Meanwhile Bull had bred about 150 varieties, of which he was marketing the best 18, cannily timing new releases to coincide with mentions of the plant in the gardening press. The breeding and propagation of sports was so frenetic that Gardener's Chronicle of 1869 dubbed it "coleus fever". Varieties have changed little since then and we're still working with essentially Victorian material.
Several years ago, the powers that be changed the name to Solenostemon but in a blatant act of taxonomic defiance, we refuse to call them anything but Coleus.
Ray Rogers - Coleus: Rainbow Foliage for Containers and Gardens:
This book is the most comprehensive work ever written on coleus, covering over 225 varieties with almost 400 spectacular photographs. The last half of the book (almost 100 pages) is an encyclopedia of the various coleus cultivars. The categories are in themselves quite informative. First there are the trailing ones (great for hanging baskets and container gardening), then they are broken down by leaf shape and size (elongate, fingered, duckfoot, twisted, and little), and then it starts to get really interesting. The next and largest section is “Cultivars by colour or pattern”. There are 26 sub-categories in this section! Red with green edge, Red with orange edge, Red-Orange with yellow edge, Yellow with red flecks or patterns, Green with red edge, and on and on. The last section is called Unique Cultivars and these are the ones that defy categorisation. The pros and cons of each variety are discussed in detail.
The chapter on Coleus in the Garden is just incredible. It’s mostly pictures with detailed captions, but wow, what pictures. The colour, shape and texture combinations with other plants is positively psychedelic. And when coleus are combined with other tropicals (such as croton) it’s as good as it gets! Coleus are after all from Java.

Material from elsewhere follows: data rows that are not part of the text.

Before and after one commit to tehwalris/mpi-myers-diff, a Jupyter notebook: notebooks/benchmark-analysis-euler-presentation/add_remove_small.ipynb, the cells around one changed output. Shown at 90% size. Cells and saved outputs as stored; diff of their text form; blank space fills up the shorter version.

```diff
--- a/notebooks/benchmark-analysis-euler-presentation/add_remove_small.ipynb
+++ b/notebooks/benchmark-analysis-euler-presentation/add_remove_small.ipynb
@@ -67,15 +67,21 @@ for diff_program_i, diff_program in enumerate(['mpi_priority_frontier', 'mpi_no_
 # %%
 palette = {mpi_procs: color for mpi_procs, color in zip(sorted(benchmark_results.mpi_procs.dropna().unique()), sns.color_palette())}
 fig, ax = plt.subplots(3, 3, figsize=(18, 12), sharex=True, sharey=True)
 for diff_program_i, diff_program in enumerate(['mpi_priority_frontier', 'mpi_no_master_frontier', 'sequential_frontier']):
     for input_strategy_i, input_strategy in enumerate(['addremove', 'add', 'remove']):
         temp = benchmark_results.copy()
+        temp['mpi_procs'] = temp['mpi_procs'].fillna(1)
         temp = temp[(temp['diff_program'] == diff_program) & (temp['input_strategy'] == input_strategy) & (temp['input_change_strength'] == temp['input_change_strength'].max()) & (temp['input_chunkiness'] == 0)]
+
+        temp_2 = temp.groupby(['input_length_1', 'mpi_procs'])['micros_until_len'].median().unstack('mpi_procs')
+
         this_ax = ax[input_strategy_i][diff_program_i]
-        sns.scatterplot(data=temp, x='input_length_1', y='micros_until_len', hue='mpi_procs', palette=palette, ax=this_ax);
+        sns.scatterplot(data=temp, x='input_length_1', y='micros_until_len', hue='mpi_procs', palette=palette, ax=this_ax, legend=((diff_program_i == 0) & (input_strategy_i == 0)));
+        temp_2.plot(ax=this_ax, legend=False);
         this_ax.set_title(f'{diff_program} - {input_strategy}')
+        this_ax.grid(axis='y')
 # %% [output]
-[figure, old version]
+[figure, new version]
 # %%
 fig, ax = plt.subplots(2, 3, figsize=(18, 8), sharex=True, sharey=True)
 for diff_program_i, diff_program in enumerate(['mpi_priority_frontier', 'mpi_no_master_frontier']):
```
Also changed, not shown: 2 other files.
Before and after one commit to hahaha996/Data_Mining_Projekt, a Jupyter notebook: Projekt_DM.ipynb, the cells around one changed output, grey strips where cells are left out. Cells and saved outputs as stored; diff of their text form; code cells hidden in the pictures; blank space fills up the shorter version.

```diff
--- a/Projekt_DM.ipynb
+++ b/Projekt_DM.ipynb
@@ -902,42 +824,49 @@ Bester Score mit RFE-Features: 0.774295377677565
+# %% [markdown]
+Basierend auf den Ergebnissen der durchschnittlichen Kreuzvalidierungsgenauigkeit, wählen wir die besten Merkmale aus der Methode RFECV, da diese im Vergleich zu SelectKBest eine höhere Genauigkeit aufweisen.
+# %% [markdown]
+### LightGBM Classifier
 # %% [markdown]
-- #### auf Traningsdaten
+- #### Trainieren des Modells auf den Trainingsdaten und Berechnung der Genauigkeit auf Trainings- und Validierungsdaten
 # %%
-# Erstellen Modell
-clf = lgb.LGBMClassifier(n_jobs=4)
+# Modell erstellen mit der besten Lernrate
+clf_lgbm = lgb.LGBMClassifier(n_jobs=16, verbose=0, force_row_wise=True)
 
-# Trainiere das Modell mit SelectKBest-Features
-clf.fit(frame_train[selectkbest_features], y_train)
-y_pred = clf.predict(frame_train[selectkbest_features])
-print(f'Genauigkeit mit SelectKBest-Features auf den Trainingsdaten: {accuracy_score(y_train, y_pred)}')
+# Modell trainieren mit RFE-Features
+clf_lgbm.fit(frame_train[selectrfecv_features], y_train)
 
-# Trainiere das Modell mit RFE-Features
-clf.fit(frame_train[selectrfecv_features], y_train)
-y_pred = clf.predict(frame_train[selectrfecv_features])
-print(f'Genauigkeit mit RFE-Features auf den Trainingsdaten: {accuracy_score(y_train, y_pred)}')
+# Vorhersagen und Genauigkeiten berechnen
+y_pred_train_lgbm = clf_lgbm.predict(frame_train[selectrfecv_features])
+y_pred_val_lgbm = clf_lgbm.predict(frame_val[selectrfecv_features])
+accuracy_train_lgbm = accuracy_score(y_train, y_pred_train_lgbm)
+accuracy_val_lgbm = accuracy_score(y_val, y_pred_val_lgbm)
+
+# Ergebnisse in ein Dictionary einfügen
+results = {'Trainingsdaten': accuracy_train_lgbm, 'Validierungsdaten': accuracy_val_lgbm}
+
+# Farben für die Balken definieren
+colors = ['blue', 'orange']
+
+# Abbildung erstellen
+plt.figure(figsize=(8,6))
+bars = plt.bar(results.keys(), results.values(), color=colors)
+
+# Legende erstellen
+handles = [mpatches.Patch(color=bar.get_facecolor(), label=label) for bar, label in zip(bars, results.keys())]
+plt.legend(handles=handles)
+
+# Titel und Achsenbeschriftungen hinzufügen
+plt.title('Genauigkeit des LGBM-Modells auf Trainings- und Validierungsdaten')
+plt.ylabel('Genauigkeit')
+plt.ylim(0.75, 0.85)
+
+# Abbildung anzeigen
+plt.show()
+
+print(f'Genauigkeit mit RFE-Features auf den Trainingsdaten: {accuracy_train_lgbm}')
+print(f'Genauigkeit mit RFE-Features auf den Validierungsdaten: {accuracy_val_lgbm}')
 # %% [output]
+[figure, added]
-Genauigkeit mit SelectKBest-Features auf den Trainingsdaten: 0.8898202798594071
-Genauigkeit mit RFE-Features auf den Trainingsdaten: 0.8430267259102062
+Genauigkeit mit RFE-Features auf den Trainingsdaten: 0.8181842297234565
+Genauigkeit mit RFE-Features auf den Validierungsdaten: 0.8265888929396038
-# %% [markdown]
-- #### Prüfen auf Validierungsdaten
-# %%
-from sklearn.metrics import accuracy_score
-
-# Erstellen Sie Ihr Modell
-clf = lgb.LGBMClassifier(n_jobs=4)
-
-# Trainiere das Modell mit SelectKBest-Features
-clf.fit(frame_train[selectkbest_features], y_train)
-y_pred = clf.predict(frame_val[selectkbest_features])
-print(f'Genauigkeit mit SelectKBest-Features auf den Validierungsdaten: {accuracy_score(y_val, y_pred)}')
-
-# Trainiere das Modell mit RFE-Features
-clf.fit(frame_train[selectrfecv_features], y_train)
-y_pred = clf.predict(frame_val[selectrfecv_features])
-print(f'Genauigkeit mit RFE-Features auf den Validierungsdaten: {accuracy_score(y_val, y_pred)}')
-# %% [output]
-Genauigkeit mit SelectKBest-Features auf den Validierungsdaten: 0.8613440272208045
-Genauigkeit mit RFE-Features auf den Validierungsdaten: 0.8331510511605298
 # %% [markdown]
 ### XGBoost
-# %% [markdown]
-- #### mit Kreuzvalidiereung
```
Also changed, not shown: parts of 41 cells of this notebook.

The photo captions are remarkably thorough, sometimes explaining what’s wrong and how to avoid it. Rogers lets us know that the same cultivar can have lots of different names, and lets us know what they all are. He tells us what to expect from the different seed mixes. If you weren’t a big coleus fan when you opened the book, you will be by the time you close it.
Timber Press, Portland, Oregon, www.timberpress.com, 2008.
978-0-88192-865-5, 288 pages, colour photographs, hardback.
|Packet Size||25 Seeds|
|Synonym||Coleus blumei, Solenostemon blumei, Ocimum scutellarioides|
|Common Name||Coleus, Painted Nettle. Flame Nettle|
|Other Common Names||Other|
|Hardiness||Tender Perennial often used as an Annual|
|Foliage||Oak-shaped Leaves in Brilliant Reds, Greens, and Golds|
|Position||Full Sun or partial shade.|
|Soil||Rich, moist, well-drained soil|
|Time to Sow||Sow all year round for indoor plants or sow in late spring for outdoor plants|
|Notes||Often grown as an Annual|